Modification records
- - - - - - -
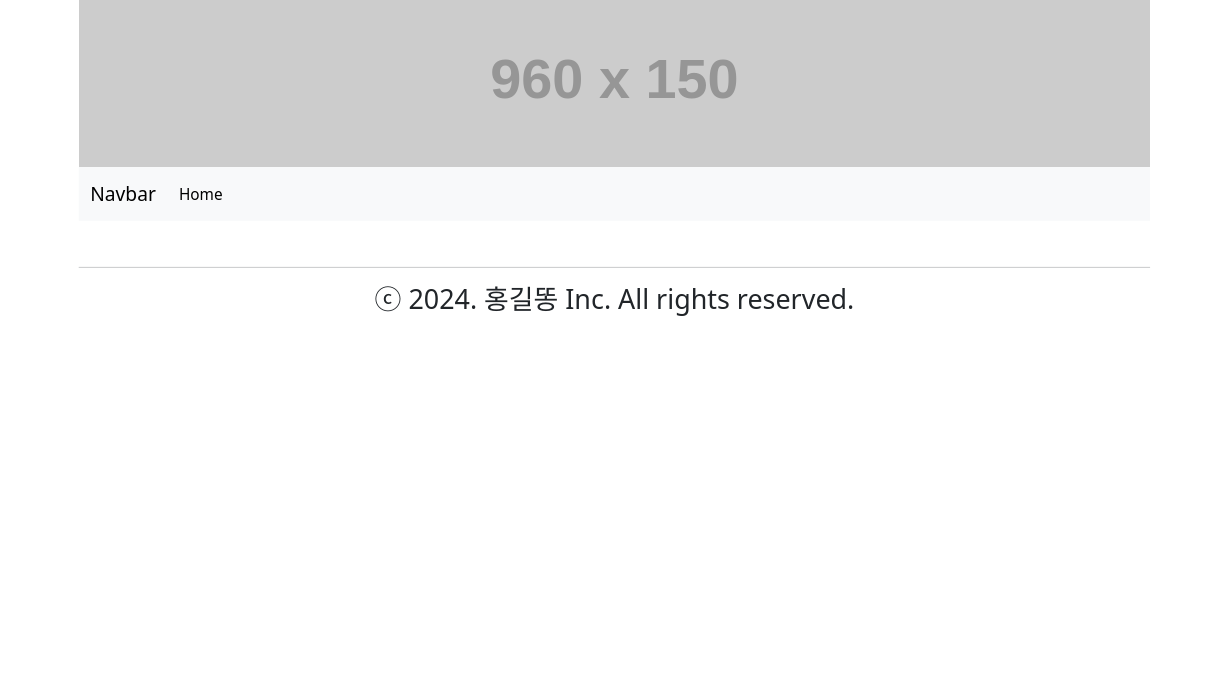
Repository: laonmiku/jsp
Page: http://localhost/ex01/
These files come from the project's save history. The page is drawn as it stood at one moment and after the next save; the edit follows.
The browser window is 1280 px wide. The pictures show the whole page, at 96% of full size.
The page is served by Tomcat 9. Other server files are loaded and not shown.

Above is the page before, as saved 2024-04-29 02:08:16.

### ex01/src/main/webapp/home.jsp
<%@ page language="java" contentType="text/html; charset=UTF-8"
    pageEncoding="UTF-8"%>
<!DOCTYPE html>
<html>
<head>
<script src="https://cdn.jsdelivr.net/npm/bootstrap@5.3.3/dist/js/bootstrap.bundle.min.js" integrity="sha384-YvpcrYf0tY3lHB60NNkmXc5s9fDVZLESaAA55NDzOxhy9GkcIdslK1eN7N6jIeHz" crossorigin="anonymous"></script>
<link href="https://cdn.jsdelivr.net/npm/bootstrap@5.3.3/dist/css/bootstrap.min.css" rel="stylesheet" integrity="sha384-QWTKZyjpPEjISv5WaRU9OFeRpok6YctnYmDr5pNlyT2bRjXh0JMhjY6hW+ALEwIH" crossorigin="anonymous">
<meta charset="UTF-8">
<title>홈페이지</title>
</head>
<body>
	<div class="container">
		<jsp:include page="top.jsp"/>
		<jsp:include page="menu.jsp"/>
		<jsp:include page="bottom.jsp"/>

	</div>

</body>
</html>

### ex01/src/main/webapp/top.jsp
<%@ page language="java" contentType="text/html; charset=UTF-8"
    pageEncoding="UTF-8"%>

<div>


   <img src="http://via.placeholder.com/960x150" width=100%>
</div>

### ex01/src/main/webapp/menu.jsp
<%@ page language="java" contentType="text/html; charset=UTF-8"
    pageEncoding="UTF-8"%>

    <nav class="navbar navbar-expand-lg bg-body-tertiary">
  <div class="container-fluid">
    <a class="navbar-brand" href="#">Navbar</a>
    <button class="navbar-toggler" type="button" data-bs-toggle="collapse" data-bs-target="#navbarNav" aria-controls="navbarNav" aria-expanded="false" aria-label="Toggle navigation">
      <span class="navbar-toggler-icon"></span>
    </button>
    <div class="collapse navbar-collapse" id="navbarNav">
      <ul class="navbar-nav">
        <li class="nav-item">
          <a class="nav-link active" aria-current="page" href="#">Home</a>
        </li>

      </ul>
    </div>
  </div>
</nav>

### ex01/src/main/webapp/bottom.jsp
<%@ page language="java" contentType="text/html; charset=UTF-8"
    pageEncoding="UTF-8"%>

<div class="text-center my-5">
	<hr>
	<h3>ⓒ 2024. 홍길똥 Inc. All rights reserved.</h3>
</div>

### ex01/src/main/java/controller/IndexServlet.java
package controller;

import java.io.IOException;

import javax.servlet.RequestDispatcher;
import javax.servlet.ServletException;
import javax.servlet.annotation.WebServlet;
import javax.servlet.http.HttpServlet;
import javax.servlet.http.HttpServletRequest;
import javax.servlet.http.HttpServletResponse;


@WebServlet("/")
public class IndexServlet extends HttpServlet {
	private static final long serialVersionUID = 1L;


	protected void doGet(HttpServletRequest request, HttpServletResponse response) throws ServletException, IOException {
		System.out.println("/.............");
		RequestDispatcher dis = request.getRequestDispatcher("/home.jsp");
		dis.forward(request, response);
	}


	protected void doPost(HttpServletRequest request, HttpServletResponse response) throws ServletException, IOException {


	}

}

### ex01/src/main/webapp/about.jsp
<%@ page language="java" contentType="text/html; charset=UTF-8"
    pageEncoding="UTF-8"%>

<div>
	<h1>회사소개</h1>>
	<h3>What is Lorem Ipsum?</h3>
	<p>
		Lorem Ipsum is simply dummy text of the printing and typesetting industry. Lorem Ipsum has been the industry's standard dummy text ever since the 1500s, when an unknown printer took a galley of type and scrambled it to make a type specimen book. It has survived not only five centuries, but also the leap into electronic typesetting, remaining essentially unchanged. It was popularised in the 1960s with the release of Letraset sheets containing Lorem Ipsum passages, and more recently with desktop publishing software like Aldus PageMaker including versions of Lorem Ipsum.
		Why do we use it?
		It is a long established fact that a reader will be distracted by the readable content of a page when looking at its layout. The point of using Lorem Ipsum is that it has a more-or-less normal distribution of letters, as opposed to using 'Content here, content here', making it look like readable English. Many desktop publishing packages and web page editors now use Lorem Ipsum as their default model text, and a search for 'lorem ipsum' will uncover many web sites still in their infancy. Various versions have evolved over the years, sometimes by accident, sometimes on purpose
	</p>
	<h3>What is Lorem Ipsum?</h3>
	<p>
		Lorem Ipsum is simply dummy text of the printing and typesetting industry. Lorem Ipsum has been the industry's standard dummy text ever since the 1500s, when an unknown printer took a galley of type and scrambled it to make a type specimen book. It has survived not only five centuries, but also the leap into electronic typesetting, remaining essentially unchanged. It was popularised in the 1960s with the release of Letraset sheets containing Lorem Ipsum passages, and more recently with desktop publishing software like Aldus PageMaker including versions of Lorem Ipsum.
		Why do we use it?
		It is a long established fact that a reader will be distracted by the readable content of a page when looking at its layout. The point of using Lorem Ipsum is that it has a more-or-less normal distribution of letters, as opposed to using 'Content here, content here', making it look like readable English. Many desktop publishing packages and web page editors now use Lorem Ipsum as their default model text, and a search for 'lorem ipsum' will uncover many web sites still in their infancy. Various versions have evolved over the years, sometimes by accident, sometimes on purpose
	</p>
</div>

After the next save:
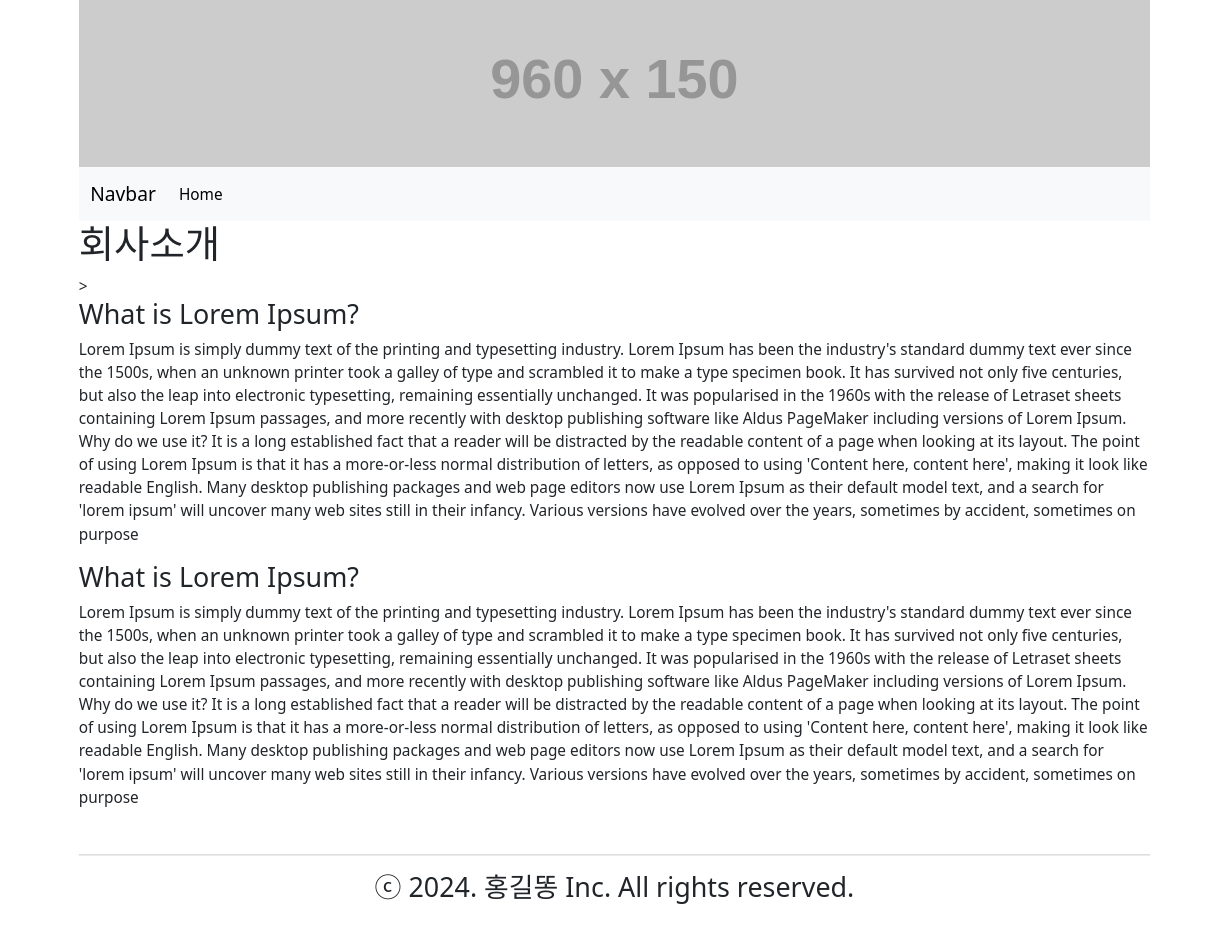
Saved 19 s later.
--- a/ex01/src/main/webapp/home.jsp
+++ b/ex01/src/main/webapp/home.jsp
@@ -12,6 +12,7 @@
 	<div class="container">
 		<jsp:include page="top.jsp"/>
 		<jsp:include page="menu.jsp"/>
+		<jsp:include page="about.jsp"/>
 		<jsp:include page="bottom.jsp"/>
 
 	</div>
- - - - - - -
Pictures excluded, quote all the data above exactly.

SOLUTION FOR THIS PROBLEM —
Repository: laonmiku/jsp
Page: http://localhost/ex01/
These files come from the project's save history. The page is drawn as it stood at one moment and after the next save; the edit follows.
The browser window is 1280 px wide. The pictures show the whole page, at 96% of full size.
The page is served by Tomcat 9. Other server files are loaded and not shown.

Above is the page before, as saved 2024-04-29 02:08:16.

### ex01/src/main/webapp/home.jsp
<%@ page language="java" contentType="text/html; charset=UTF-8"
    pageEncoding="UTF-8"%>
<!DOCTYPE html>
<html>
<head>
<script src="https://cdn.jsdelivr.net/npm/bootstrap@5.3.3/dist/js/bootstrap.bundle.min.js" integrity="sha384-YvpcrYf0tY3lHB60NNkmXc5s9fDVZLESaAA55NDzOxhy9GkcIdslK1eN7N6jIeHz" crossorigin="anonymous"></script>
<link href="https://cdn.jsdelivr.net/npm/bootstrap@5.3.3/dist/css/bootstrap.min.css" rel="stylesheet" integrity="sha384-QWTKZyjpPEjISv5WaRU9OFeRpok6YctnYmDr5pNlyT2bRjXh0JMhjY6hW+ALEwIH" crossorigin="anonymous">
<meta charset="UTF-8">
<title>홈페이지</title>
</head>
<body>
	<div class="container">
		<jsp:include page="top.jsp"/>
		<jsp:include page="menu.jsp"/>
		<jsp:include page="bottom.jsp"/>

	</div>

</body>
</html>

### ex01/src/main/webapp/top.jsp
<%@ page language="java" contentType="text/html; charset=UTF-8"
    pageEncoding="UTF-8"%>

<div>


   <img src="http://via.placeholder.com/960x150" width=100%>
</div>

### ex01/src/main/webapp/menu.jsp
<%@ page language="java" contentType="text/html; charset=UTF-8"
    pageEncoding="UTF-8"%>

    <nav class="navbar navbar-expand-lg bg-body-tertiary">
  <div class="container-fluid">
    <a class="navbar-brand" href="#">Navbar</a>
    <button class="navbar-toggler" type="button" data-bs-toggle="collapse" data-bs-target="#navbarNav" aria-controls="navbarNav" aria-expanded="false" aria-label="Toggle navigation">
      <span class="navbar-toggler-icon"></span>
    </button>
    <div class="collapse navbar-collapse" id="navbarNav">
      <ul class="navbar-nav">
        <li class="nav-item">
          <a class="nav-link active" aria-current="page" href="#">Home</a>
        </li>

      </ul>
    </div>
  </div>
</nav>

### ex01/src/main/webapp/bottom.jsp
<%@ page language="java" contentType="text/html; charset=UTF-8"
    pageEncoding="UTF-8"%>

<div class="text-center my-5">
	<hr>
	<h3>ⓒ 2024. 홍길똥 Inc. All rights reserved.</h3>
</div>

### ex01/src/main/java/controller/IndexServlet.java
package controller;

import java.io.IOException;

import javax.servlet.RequestDispatcher;
import javax.servlet.ServletException;
import javax.servlet.annotation.WebServlet;
import javax.servlet.http.HttpServlet;
import javax.servlet.http.HttpServletRequest;
import javax.servlet.http.HttpServletResponse;


@WebServlet("/")
public class IndexServlet extends HttpServlet {
	private static final long serialVersionUID = 1L;


	protected void doGet(HttpServletRequest request, HttpServletResponse response) throws ServletException, IOException {
		System.out.println("/.............");
		RequestDispatcher dis = request.getRequestDispatcher("/home.jsp");
		dis.forward(request, response);
	}


	protected void doPost(HttpServletRequest request, HttpServletResponse response) throws ServletException, IOException {


	}

}

### ex01/src/main/webapp/about.jsp
<%@ page language="java" contentType="text/html; charset=UTF-8"
    pageEncoding="UTF-8"%>

<div>
	<h1>회사소개</h1>>
	<h3>What is Lorem Ipsum?</h3>
	<p>
		Lorem Ipsum is simply dummy text of the printing and typesetting industry. Lorem Ipsum has been the industry's standard dummy text ever since the 1500s, when an unknown printer took a galley of type and scrambled it to make a type specimen book. It has survived not only five centuries, but also the leap into electronic typesetting, remaining essentially unchanged. It was popularised in the 1960s with the release of Letraset sheets containing Lorem Ipsum passages, and more recently with desktop publishing software like Aldus PageMaker including versions of Lorem Ipsum.
		Why do we use it?
		It is a long established fact that a reader will be distracted by the readable content of a page when looking at its layout. The point of using Lorem Ipsum is that it has a more-or-less normal distribution of letters, as opposed to using 'Content here, content here', making it look like readable English. Many desktop publishing packages and web page editors now use Lorem Ipsum as their default model text, and a search for 'lorem ipsum' will uncover many web sites still in their infancy. Various versions have evolved over the years, sometimes by accident, sometimes on purpose
	</p>
	<h3>What is Lorem Ipsum?</h3>
	<p>
		Lorem Ipsum is simply dummy text of the printing and typesetting industry. Lorem Ipsum has been the industry's standard dummy text ever since the 1500s, when an unknown printer took a galley of type and scrambled it to make a type specimen book. It has survived not only five centuries, but also the leap into electronic typesetting, remaining essentially unchanged. It was popularised in the 1960s with the release of Letraset sheets containing Lorem Ipsum passages, and more recently with desktop publishing software like Aldus PageMaker including versions of Lorem Ipsum.
		Why do we use it?
		It is a long established fact that a reader will be distracted by the readable content of a page when looking at its layout. The point of using Lorem Ipsum is that it has a more-or-less normal distribution of letters, as opposed to using 'Content here, content here', making it look like readable English. Many desktop publishing packages and web page editors now use Lorem Ipsum as their default model text, and a search for 'lorem ipsum' will uncover many web sites still in their infancy. Various versions have evolved over the years, sometimes by accident, sometimes on purpose
	</p>
</div>

After the next save:
Saved 19 s later.
--- a/ex01/src/main/webapp/home.jsp
+++ b/ex01/src/main/webapp/home.jsp
@@ -12,6 +12,7 @@
 	<div class="container">
 		<jsp:include page="top.jsp"/>
 		<jsp:include page="menu.jsp"/>
+		<jsp:include page="about.jsp"/>
 		<jsp:include page="bottom.jsp"/>
 
 	</div>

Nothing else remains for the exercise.